◆ DESCRIPTION OF THE TASK: Among the entries, find the lines with the string "Composable" and report them.

[Revision tracking records]
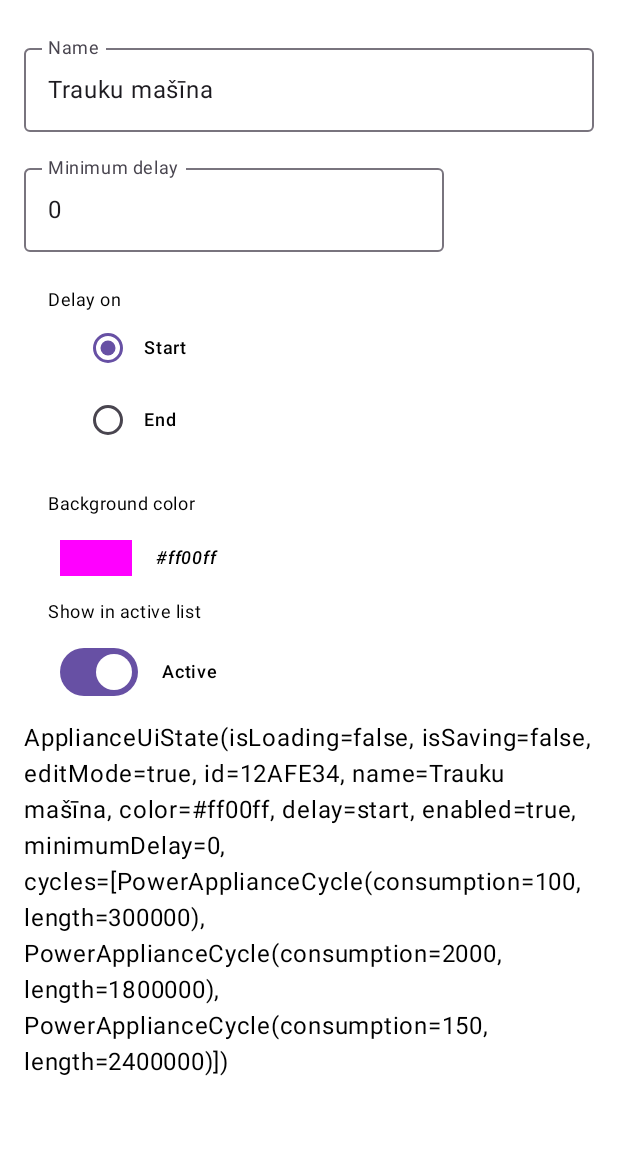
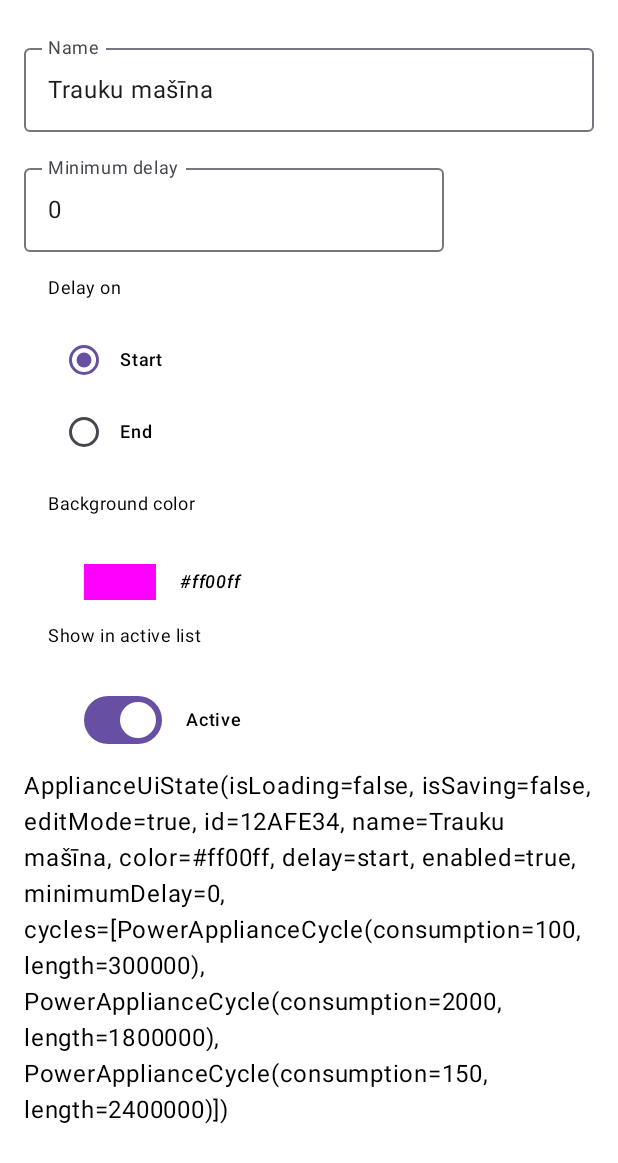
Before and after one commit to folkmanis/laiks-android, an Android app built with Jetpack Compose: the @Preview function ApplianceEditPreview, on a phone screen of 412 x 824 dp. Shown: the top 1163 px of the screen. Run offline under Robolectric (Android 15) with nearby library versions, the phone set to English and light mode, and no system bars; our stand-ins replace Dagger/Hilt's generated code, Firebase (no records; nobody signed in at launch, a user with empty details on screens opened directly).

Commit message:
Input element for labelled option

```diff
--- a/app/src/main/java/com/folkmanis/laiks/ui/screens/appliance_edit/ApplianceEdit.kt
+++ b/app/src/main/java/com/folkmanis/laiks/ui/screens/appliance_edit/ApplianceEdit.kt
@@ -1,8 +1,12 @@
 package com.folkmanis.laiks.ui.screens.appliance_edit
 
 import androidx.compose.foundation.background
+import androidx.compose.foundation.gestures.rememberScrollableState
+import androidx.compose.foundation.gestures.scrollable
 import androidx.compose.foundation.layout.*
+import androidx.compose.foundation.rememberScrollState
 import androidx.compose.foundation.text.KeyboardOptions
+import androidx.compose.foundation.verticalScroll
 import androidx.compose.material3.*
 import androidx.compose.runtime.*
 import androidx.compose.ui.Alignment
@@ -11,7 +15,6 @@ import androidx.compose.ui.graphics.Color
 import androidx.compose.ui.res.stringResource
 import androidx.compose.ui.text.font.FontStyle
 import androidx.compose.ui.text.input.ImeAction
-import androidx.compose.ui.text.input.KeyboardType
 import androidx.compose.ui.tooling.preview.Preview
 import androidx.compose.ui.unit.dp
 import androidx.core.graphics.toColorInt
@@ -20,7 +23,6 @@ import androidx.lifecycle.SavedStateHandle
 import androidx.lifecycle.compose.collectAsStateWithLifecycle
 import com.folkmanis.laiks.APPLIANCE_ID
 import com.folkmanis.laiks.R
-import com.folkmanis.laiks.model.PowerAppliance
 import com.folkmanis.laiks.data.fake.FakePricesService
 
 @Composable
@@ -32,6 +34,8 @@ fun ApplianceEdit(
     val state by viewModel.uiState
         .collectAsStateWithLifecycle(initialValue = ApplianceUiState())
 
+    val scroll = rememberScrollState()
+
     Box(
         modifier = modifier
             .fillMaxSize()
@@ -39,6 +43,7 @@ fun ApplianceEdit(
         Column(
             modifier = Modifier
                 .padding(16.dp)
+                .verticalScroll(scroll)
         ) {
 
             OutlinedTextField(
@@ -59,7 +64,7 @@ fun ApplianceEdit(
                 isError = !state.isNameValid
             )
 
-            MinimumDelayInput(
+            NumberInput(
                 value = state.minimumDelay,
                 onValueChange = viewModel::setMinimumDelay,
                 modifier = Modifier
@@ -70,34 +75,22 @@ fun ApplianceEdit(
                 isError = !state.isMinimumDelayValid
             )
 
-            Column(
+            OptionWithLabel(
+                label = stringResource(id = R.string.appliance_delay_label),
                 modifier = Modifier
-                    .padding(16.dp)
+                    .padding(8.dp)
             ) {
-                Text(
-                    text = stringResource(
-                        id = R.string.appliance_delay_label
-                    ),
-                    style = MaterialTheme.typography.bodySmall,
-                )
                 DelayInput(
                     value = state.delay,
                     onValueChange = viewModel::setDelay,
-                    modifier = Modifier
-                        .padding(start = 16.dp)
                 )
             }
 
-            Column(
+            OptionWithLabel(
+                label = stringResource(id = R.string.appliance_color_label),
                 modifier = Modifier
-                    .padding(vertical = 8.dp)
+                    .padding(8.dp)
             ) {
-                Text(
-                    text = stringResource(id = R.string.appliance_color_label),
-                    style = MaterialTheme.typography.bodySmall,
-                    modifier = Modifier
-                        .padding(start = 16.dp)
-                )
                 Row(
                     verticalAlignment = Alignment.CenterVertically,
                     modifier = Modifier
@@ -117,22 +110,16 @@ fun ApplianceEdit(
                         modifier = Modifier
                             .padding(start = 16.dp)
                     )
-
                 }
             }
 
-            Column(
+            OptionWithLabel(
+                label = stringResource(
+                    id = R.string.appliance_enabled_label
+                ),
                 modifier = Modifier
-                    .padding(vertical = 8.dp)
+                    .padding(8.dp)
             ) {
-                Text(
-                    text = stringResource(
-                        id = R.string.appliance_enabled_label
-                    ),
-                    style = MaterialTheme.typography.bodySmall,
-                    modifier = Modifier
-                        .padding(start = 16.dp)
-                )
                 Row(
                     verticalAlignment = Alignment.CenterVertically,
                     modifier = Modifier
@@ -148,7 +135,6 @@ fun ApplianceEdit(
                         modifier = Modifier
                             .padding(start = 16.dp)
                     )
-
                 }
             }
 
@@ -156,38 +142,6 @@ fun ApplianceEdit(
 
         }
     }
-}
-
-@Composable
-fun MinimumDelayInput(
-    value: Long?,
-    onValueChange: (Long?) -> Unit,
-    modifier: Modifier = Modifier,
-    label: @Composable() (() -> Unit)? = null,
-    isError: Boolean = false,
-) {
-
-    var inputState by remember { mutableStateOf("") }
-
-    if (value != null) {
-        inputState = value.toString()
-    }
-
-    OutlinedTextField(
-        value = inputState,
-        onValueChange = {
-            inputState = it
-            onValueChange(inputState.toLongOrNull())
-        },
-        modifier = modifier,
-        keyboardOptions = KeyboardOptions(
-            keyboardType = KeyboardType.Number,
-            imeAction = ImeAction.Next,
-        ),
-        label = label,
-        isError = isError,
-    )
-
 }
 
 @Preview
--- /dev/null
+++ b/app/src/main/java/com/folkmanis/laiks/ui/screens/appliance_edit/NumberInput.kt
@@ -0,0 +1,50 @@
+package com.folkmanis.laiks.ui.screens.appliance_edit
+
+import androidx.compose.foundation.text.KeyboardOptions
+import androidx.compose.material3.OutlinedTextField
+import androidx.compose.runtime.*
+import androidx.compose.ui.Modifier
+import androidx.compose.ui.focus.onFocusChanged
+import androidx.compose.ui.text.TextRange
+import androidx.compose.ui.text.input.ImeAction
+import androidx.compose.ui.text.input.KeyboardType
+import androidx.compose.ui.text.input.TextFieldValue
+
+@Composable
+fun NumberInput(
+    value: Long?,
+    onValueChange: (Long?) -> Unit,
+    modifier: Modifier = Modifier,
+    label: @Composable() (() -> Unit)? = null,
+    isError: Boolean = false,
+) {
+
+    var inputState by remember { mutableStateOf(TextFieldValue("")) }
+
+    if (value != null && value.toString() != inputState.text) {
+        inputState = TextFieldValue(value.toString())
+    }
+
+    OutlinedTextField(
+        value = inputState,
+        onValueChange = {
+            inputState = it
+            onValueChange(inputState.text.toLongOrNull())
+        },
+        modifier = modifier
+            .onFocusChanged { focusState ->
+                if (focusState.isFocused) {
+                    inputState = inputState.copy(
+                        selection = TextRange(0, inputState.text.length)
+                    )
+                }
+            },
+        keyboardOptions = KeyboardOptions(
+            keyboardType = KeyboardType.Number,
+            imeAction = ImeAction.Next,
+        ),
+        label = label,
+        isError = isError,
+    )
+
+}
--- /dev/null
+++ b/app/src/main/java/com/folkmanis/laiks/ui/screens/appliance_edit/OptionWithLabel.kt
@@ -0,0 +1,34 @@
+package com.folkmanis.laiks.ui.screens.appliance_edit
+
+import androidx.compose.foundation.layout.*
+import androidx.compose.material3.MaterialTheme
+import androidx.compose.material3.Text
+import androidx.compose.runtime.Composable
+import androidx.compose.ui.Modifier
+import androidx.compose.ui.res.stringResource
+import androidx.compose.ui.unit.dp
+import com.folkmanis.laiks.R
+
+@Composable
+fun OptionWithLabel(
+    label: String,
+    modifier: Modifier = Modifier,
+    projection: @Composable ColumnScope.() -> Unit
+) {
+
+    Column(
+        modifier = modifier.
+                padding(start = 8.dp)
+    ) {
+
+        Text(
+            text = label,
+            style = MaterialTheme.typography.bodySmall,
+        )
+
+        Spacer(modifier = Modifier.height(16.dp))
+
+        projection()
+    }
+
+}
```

◆ REPLY:
 @Composable
-@Composable
-    label: @Composable() (() -> Unit)? = null,
+@Composable
+    label: @Composable() (() -> Unit)? = null,
+import androidx.compose.runtime.Composable
+@Composable
+    projection: @Composable ColumnScope.() -> Unit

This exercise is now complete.